[This review was published in the July/August 1996 issue of Conservative Review, pp. 37-38.] 

 

Book Review

 

Out of the Ashes: Life, Death and Transfiguration of Democracy in Chile, 1833-1988

By James R. Whelan

Washington, D.C.: Regnery Gateway, 1989

 

Reviewed by Dwight D. Murphey 

 

            Our delay in reviewing Out of the Ashes, published in 1989, is not due to its great length, although that accounts for part of it.  This reviewer simply had not heard of it until a friend from Chile insisted that it was splendid, a “must read” for those of us who have not shared the world’s predilection in favor of Allende’s communization of Chile and against Pinochet’s restoration of a free and civilized community.

            My friend was certainly right.  Happily, it is not too late to bring the book to the attention of readers of Conservative Review, since it covers a distinct historical period and is in no sense dated.  The perception of historical events remains, of course, at the heart of ongoing ideological debate, which gives Whelan’s account additional current relevance.

            Most obviously, the book is valuable as a factual rebuttal of the mythology of the Left relating to Chile.  Whelan is distinctly aware, as the Left chooses not to be, of the horrors that Communism has visited upon the world, and this means that he is prepared to see Allende for what he was.  And in the sympathetic view Whelan presents of Pinochet, Whelan is in the continental European “classical liberal” tradition of the 18th and 19th centuries.  We see this when he does not join those who, aware of Allende’s evil, damn Pinochet because he didn’t instantaneously snap into place the full model of “democracy.”  Classical liberals on the continent, knowing that all the prerequisites of a completely free society were not in place, supported “enlightened despotism” precisely as an intermediate stage pointing toward ordered liberty.  Pinochet—embracing a free market under the direction of Milton Friedman’s “Chicago school,” privatizing much that had come under the control of the state, and eventually turning over the reins of power in a peaceful transition to an elected President—must be seen not as a pinched “denier of human rights,” but as one of history’s best examples of classical liberalism in the continental tradition.  Whelan understands all this, while not denying that there were some abuses during the chaotic first days following the 1973 overthrow of Allende.
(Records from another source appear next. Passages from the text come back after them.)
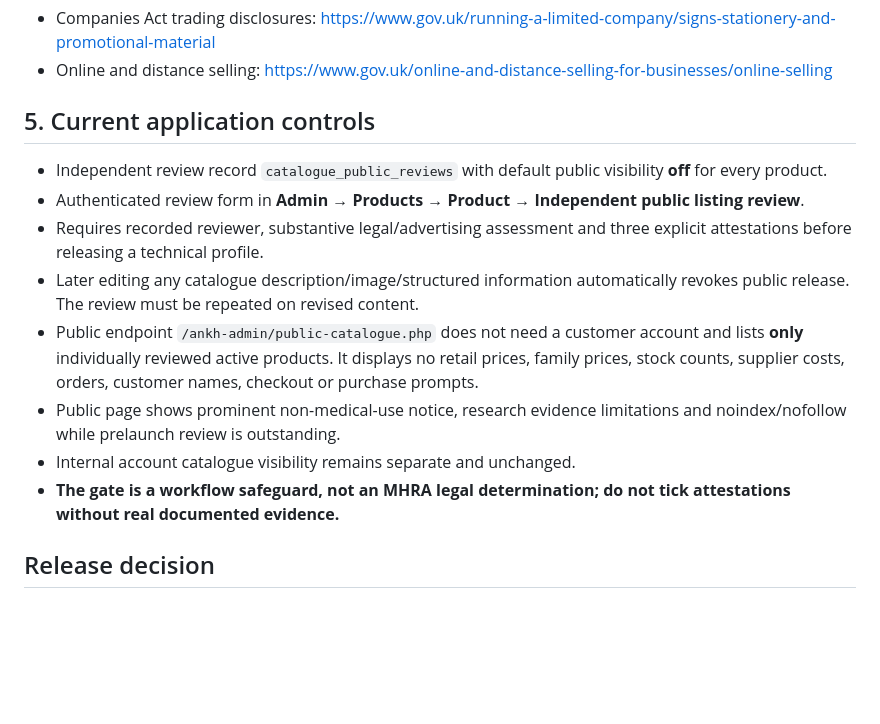
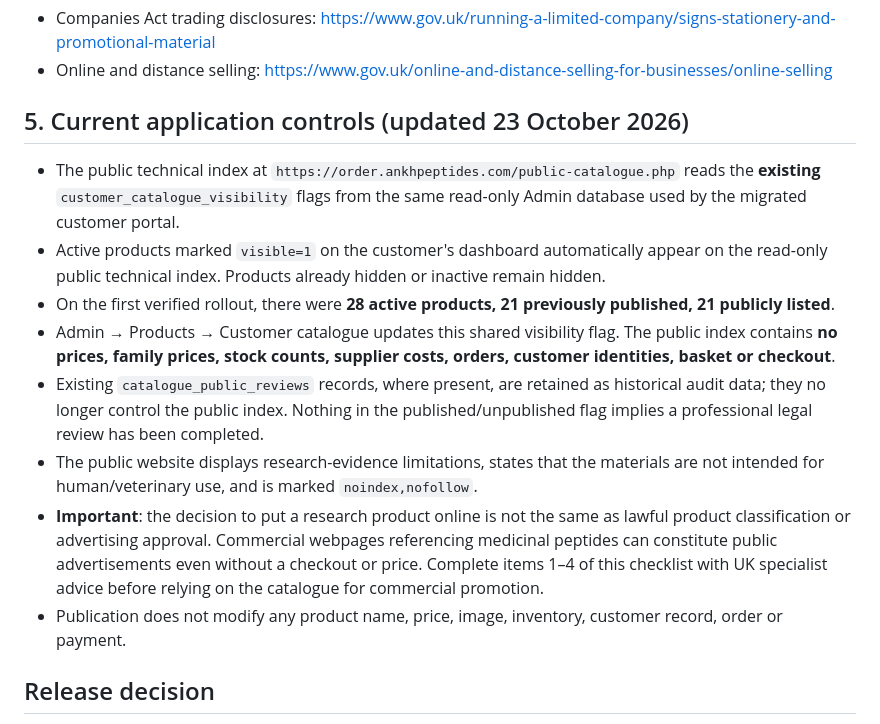
Before and after one commit to jamesjlynch/ankh-admin, a Markdown page: docs/PUBLIC-CATALOGUE-UK-REVIEW.md, the part around the change. Rendered like a GitHub page; blank space fills up the shorter version.

Commit message:
Document public catalogue restoration of 21 previously published profiles and outstanding UK advertising review requirements

```diff
--- a/docs/PUBLIC-CATALOGUE-UK-REVIEW.md
+++ b/docs/PUBLIC-CATALOGUE-UK-REVIEW.md
@@ -55,16 +55,16 @@
 - Companies Act trading disclosures: https://www.gov.uk/running-a-limited-company/signs-stationery-and-promotional-material
 - Online and distance selling: https://www.gov.uk/online-and-distance-selling-for-businesses/online-selling
 
-## 5. Current application controls
+## 5. Current application controls (updated 23 October 2026)
 
-- Independent review record `catalogue_public_reviews` with default public visibility **off** for every product.
-- Authenticated review form in **Admin → Products → Product → Independent public listing review**.
-- Requires recorded reviewer, substantive legal/advertising assessment and three explicit attestations before releasing a technical profile.
-- Later editing any catalogue description/image/structured information automatically revokes public release. The review must be repeated on revised content.
-- Public endpoint `/ankh-admin/public-catalogue.php` does not need a customer account and lists **only** individually reviewed active products. It displays no retail prices, family prices, stock counts, supplier costs, orders, customer names, checkout or purchase prompts.
-- Public page shows prominent non-medical-use notice, research evidence limitations and noindex/nofollow while prelaunch review is outstanding.
-- Internal account catalogue visibility remains separate and unchanged.
-- **The gate is a workflow safeguard, not an MHRA legal determination; do not tick attestations without real documented evidence.**
+- The public technical index at `https://order.ankhpeptides.com/public-catalogue.php` reads the **existing** `customer_catalogue_visibility` flags from the same read-only Admin database used by the migrated customer portal.
+- Active products marked `visible=1` on the customer's dashboard automatically appear on the read-only public technical index. Products already hidden or inactive remain hidden.
+- On the first verified rollout, there were **28 active products, 21 previously published, 21 publicly listed**.
+- Admin → Products → Customer catalogue updates this shared visibility flag. The public index contains **no prices, family prices, stock counts, supplier costs, orders, customer identities, basket or checkout**.
+- Existing `catalogue_public_reviews` records, where present, are retained as historical audit data; they no longer control the public index. Nothing in the published/unpublished flag implies a professional legal review has been completed.
+- The public website displays research-evidence limitations, states that the materials are not intended for human/veterinary use, and is marked `noindex,nofollow`.
+- **Important**: the decision to put a research product online is not the same as lawful product classification or advertising approval. Commercial webpages referencing medicinal peptides can constitute public advertisements even without a checkout or price. Complete items 1–4 of this checklist with UK specialist advice before relying on the catalogue for commercial promotion.
+- Publication does not modify any product name, price, image, inventory, customer record, order or payment.
 
 ## Release decision
 
```
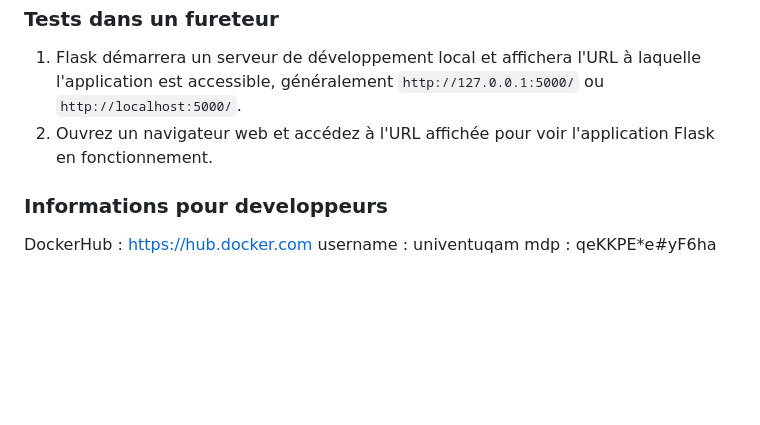
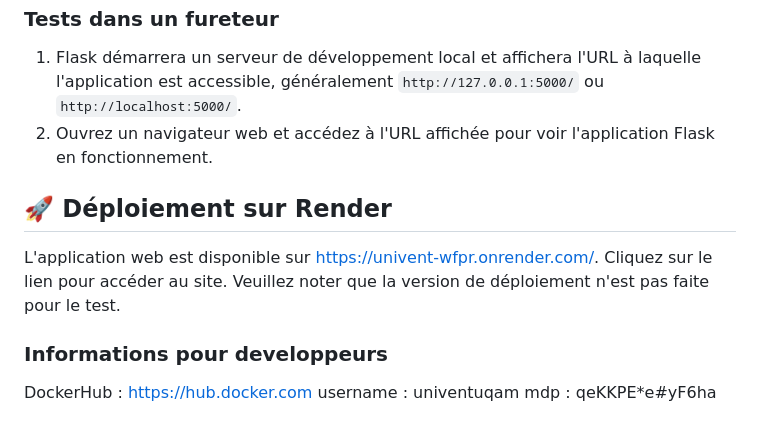
Before and after one commit to oussamaelfig/Univent, a Markdown page: README.md, the part around the change. Rendered like a GitHub page; blank space fills up the shorter version.

```diff
--- a/README.md
+++ b/README.md
@@ -190,6 +190,12 @@ commande `deactivate`.
 2. Ouvrez un navigateur web et accédez à l'URL affichée pour voir l'application
    Flask en fonctionnement.
 
+## 🚀 Déploiement sur Render
+
+L'application web est disponible sur https://univent-wfpr.onrender.com/.
+Cliquez sur le lien pour accéder au site.
+Veuillez noter que la version de déploiement n'est pas faite pour le test.
+
 ### Informations pour developpeurs
 
 DockerHub : https://hub.docker.com
```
               An extra dimension comes from the book’s review of Chilean history, something about which most Americans know little.  That history gives the context for the more recent events, especially in its showing of how strong the Left has been in Chile and the rest of Latin America in the 20th century.
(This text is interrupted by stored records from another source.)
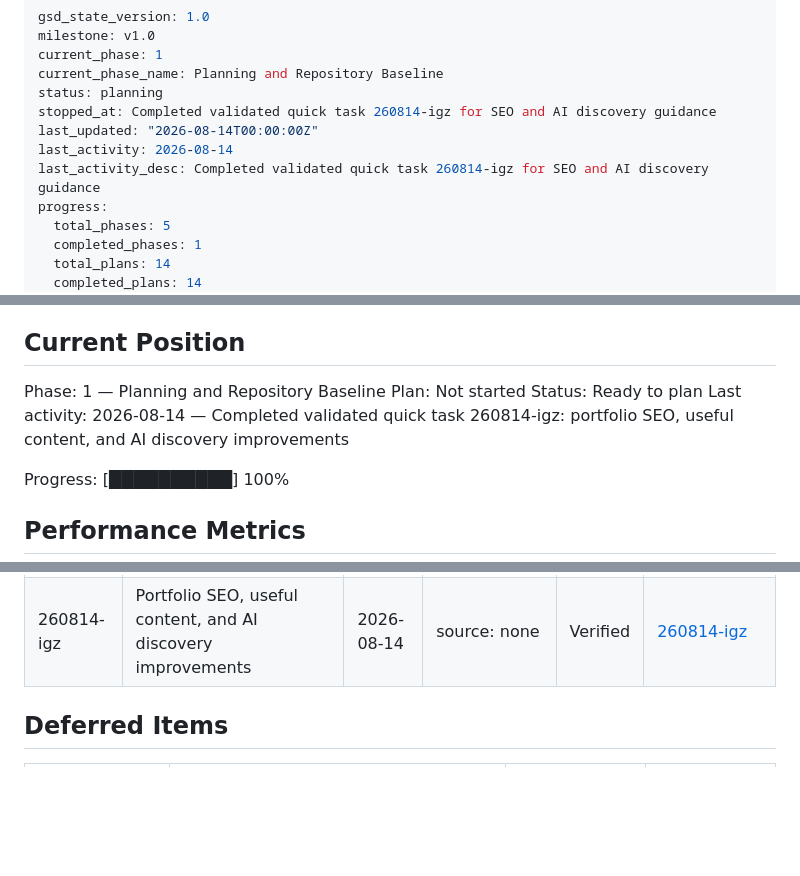
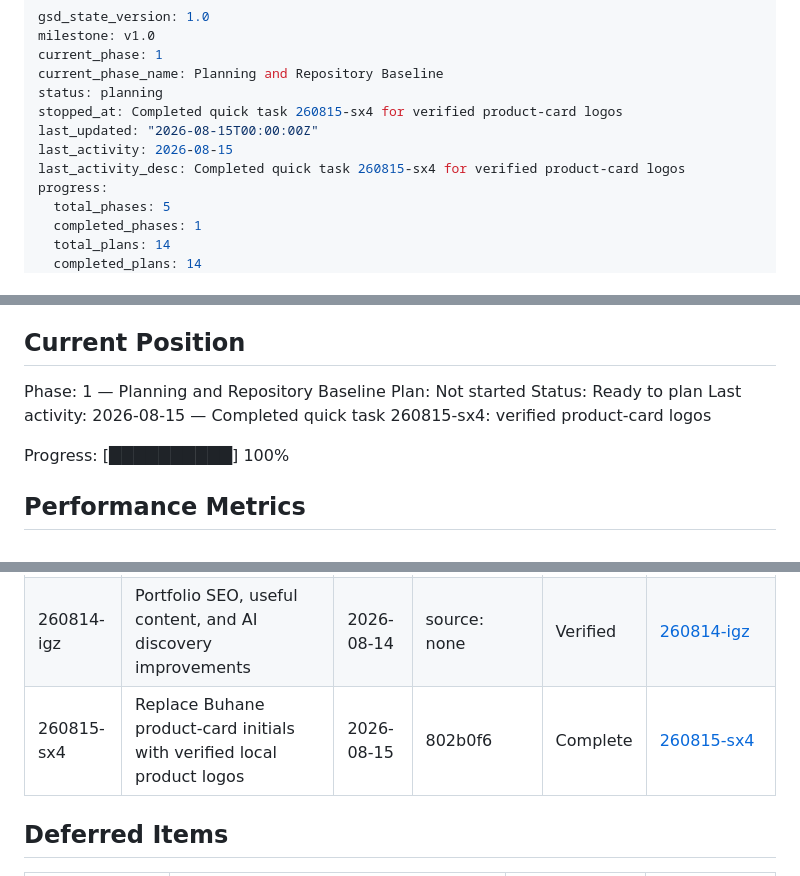
Before and after one commit to abutun/buhane.com.tr, a Markdown page: .planning/STATE.md, 3 parts joined by grey strips. Rendered like a GitHub page; blank space fills up the shorter version.

Commit message:
docs(quick-260815-sx4): record product logos

```diff
--- a/.planning/STATE.md
+++ b/.planning/STATE.md
@@ -4,10 +4,10 @@ milestone: v1.0
 current_phase: 1
 current_phase_name: Planning and Repository Baseline
 status: planning
-stopped_at: Completed validated quick task 260814-igz for SEO and AI discovery guidance
-last_updated: "2026-08-14T00:00:00Z"
-last_activity: 2026-08-14
-last_activity_desc: Completed validated quick task 260814-igz for SEO and AI discovery guidance
+stopped_at: Completed quick task 260815-sx4 for verified product-card logos
+last_updated: "2026-08-15T00:00:00Z"
+last_activity: 2026-08-15
+last_activity_desc: Completed quick task 260815-sx4 for verified product-card logos
 progress:
   total_phases: 5
   completed_phases: 1
@@ -30,7 +30,7 @@ See: .planning/PROJECT.md (updated 2026-07-28)
 Phase: 1 — Planning and Repository Baseline
 Plan: Not started
 Status: Ready to plan
-Last activity: 2026-08-14 — Completed validated quick task 260814-igz: portfolio SEO, useful content, and AI discovery improvements
+Last activity: 2026-08-15 — Completed quick task 260815-sx4: verified product-card logos
 
 Progress: [██████████] 100%
 
@@ -106,6 +106,7 @@ None yet.
 | 260813-l9r | Register Vynix multilingual editorial URLs and validation | 2026-08-13 | 6003e96 |  | [260813-l9r](./quick/260813-l9r-register-vynix-multilingual-editorial/) |
 | 260814-csm | Portfolio-wide website audit and verified improvements | 2026-08-14 | 8cc4344, c8aeadcf, e19d6d1, 30edca9e | Verified | [260814-csm](./quick/260814-csm-t-m-buhane-portf-y-web-sitelerini-ayr-nt/) |
 | 260814-igz | Portfolio SEO, useful content, and AI discovery improvements | 2026-08-14 | source: none | Verified | [260814-igz](./quick/260814-igz-t-m-buhane-portf-y-nde-seo-faydal-i-erik/) |
+| 260815-sx4 | Replace Buhane product-card initials with verified local product logos | 2026-08-15 | 802b0f6 | Complete | [260815-sx4](./quick/260815-sx4-buhane-com-tr-en-ve-tr-r-n-kartlar-ndaki/) |
 
 ## Deferred Items
 
```
Also changed, not shown: 2 other files.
            Probably more than anything else, though, Whelan’s discussion is valuable in relation to the ongoing ideological war.  His concluding chapter, entitled “Reflections,” merits careful study by everyone who is concerned about the ideological distortions and double-standards that pass for discourse in today’s world.  We live in a truly insane time.  Whelan quotes George Orwell about the Spanish Civil War: “‘At an early age, I  became aware that newspapers report no event correctly, but in Spain, I read for the first time articles which bore no relation whatever to the facts, not even the relation implicit in an ordinary lie.’  It is difficult,” Whelan goes on to say, “to come away from a conscientious examination of the scholarship and reportage on Chile of the years since 1973 without experiencing a similar sensation.”  Accordingly, Out of the Ashes holds a mirror up to the world, and is far more than a history of Chile.

            In 1996 we are in a presidential election year here in the United States.  What is frustrating to many conservatives is to know that it apparently makes little difference, on a variety of issues, whether we elect a conservative or not; the “liberal” ethos runs along unabated.  Whelan’s book was published, as we know, in 1989.  In it, he lamented that “what is notable is the hostility, since 1985, of an ostensibly conservative Reagan administration, a hostility which, in terms of practical measures, has surpassed anything achieved by its two post-revolution predecessors [Presidents Ford and Carter]… Continuing the policy of Carter, the Reagan administration has implicitly declined to recognize the legitimacy of Chile’s 1980 constitution, approved in a plebiscite in which an unprecedented 6 million Chileans voted….”  This will remind conservatives that “winning the presidency” is a necessary but by no means sufficient step toward the throwing off of America’s leftist ideological incubus.